What is the problem with constructing such a narrative in which particular subjects must first be "civilized," or cultivated (to use a particularly loaded nineteenth century term), in order to enjoy "rights" which claim human equality? The contradiction is apparent in the statement itself: supposedly we are all "equal" and therefore must all be represented as such in order to live in "free" society, yet some people are not yet ready for this kind of freedom. This notion of having to first prepare oneself to be equal actually negates the initial contention of equality, designating human concerns as significant only when they come from "developed" interests or parties. This essentially relegates the "not yet" subjects to a less human space, what Chakrabarty has aptly termed the "waiting room of history." Seated in that waiting room (or tied with a chain around one's neck, or seated with woman's panties covering one's head and then photographed, take your pick), marked by degrees less human and conveyed readily through various narratives and images, are Iraqis, Iranis, Muslims of all backgrounds, and countless others. The racial and economic factors undergirding who is in this waiting room paint a disturbing, yet by no means new story about power; the fact that the waiting room has become self-evident or commonsensical--"Of course they need to become ready before they rule themselves"--exposes western hegemony in a frightening and dehumanizing moment.

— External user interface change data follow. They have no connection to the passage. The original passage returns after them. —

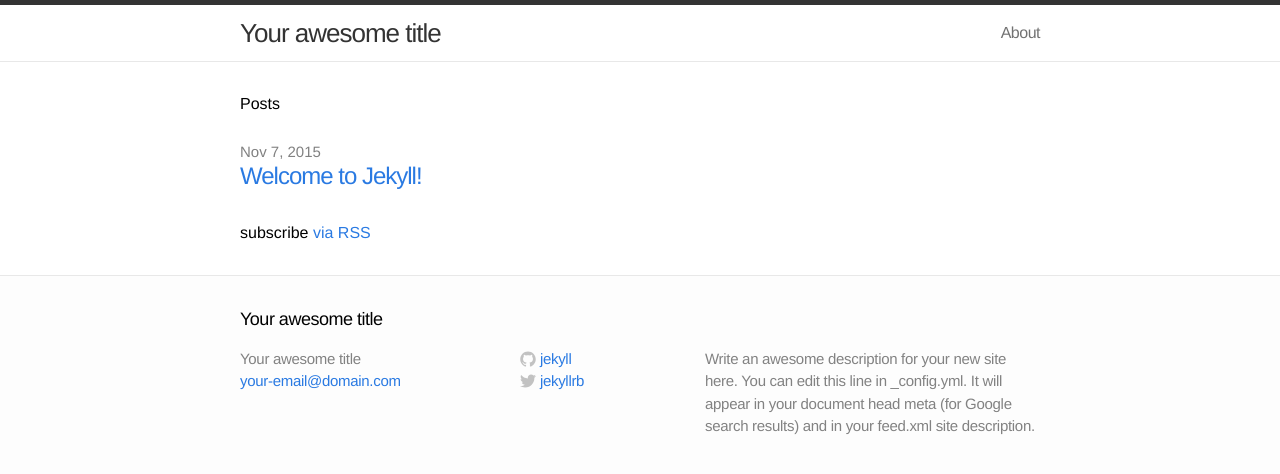
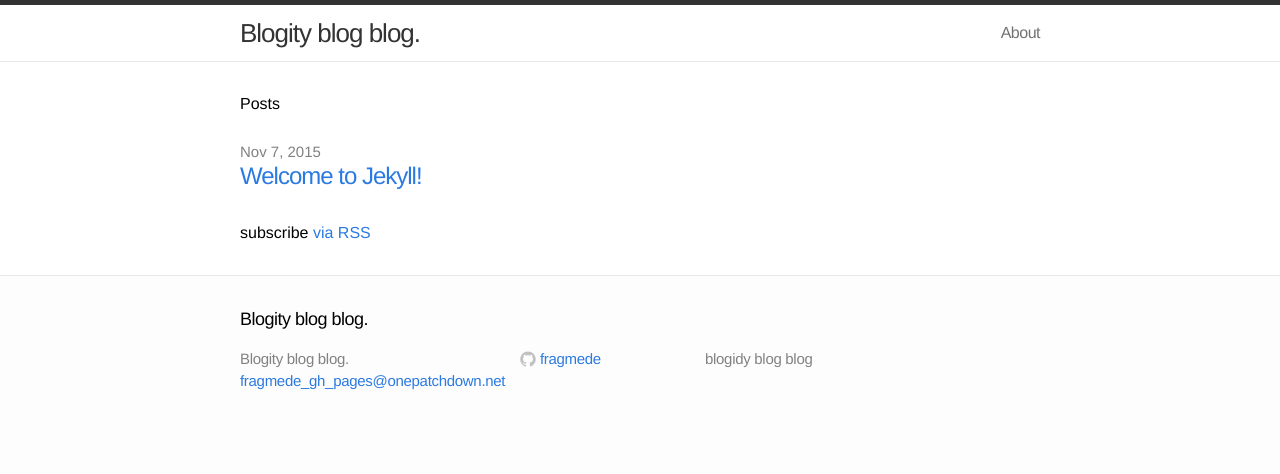
Before and after one commit to fragmede/fragmede.github.io, a Jekyll site: the page built from index.html, in a window 1280 px wide. Shown: the top 474 px of the page. Built offline with Jekyll 4.4.1, drawn with Linux system fonts in a browser that asks for light colours.

Commit message:
Edit info in _config.yml.

```diff
--- a/_config.yml
+++ b/_config.yml
@@ -1,11 +1,11 @@
 # Site settings
-title: Your awesome title
-email: your-email@domain.com
-description: "Write an awesome description for your new site here. You can edit this line in _config.yml. It will appear in your document head meta (for Google search results) and in your feed.xml site description."
+title: Blogity blog blog.
+email: fragmede_gh_pages@onepatchdown.net
+description: "blogidy blog blog"
 baseurl: ""
-url: "http://yourdomain.com"
-twitter_username: jekyllrb
-github_username:  jekyll
+url: "http://blog.onepatchdown.net"
+#twitter_username:
+github_username: fragmede
 
 # Build settings
 markdown: kramdown
```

Thank you wondrousbeauty for bringing civility and insight to discourses that generally lack them.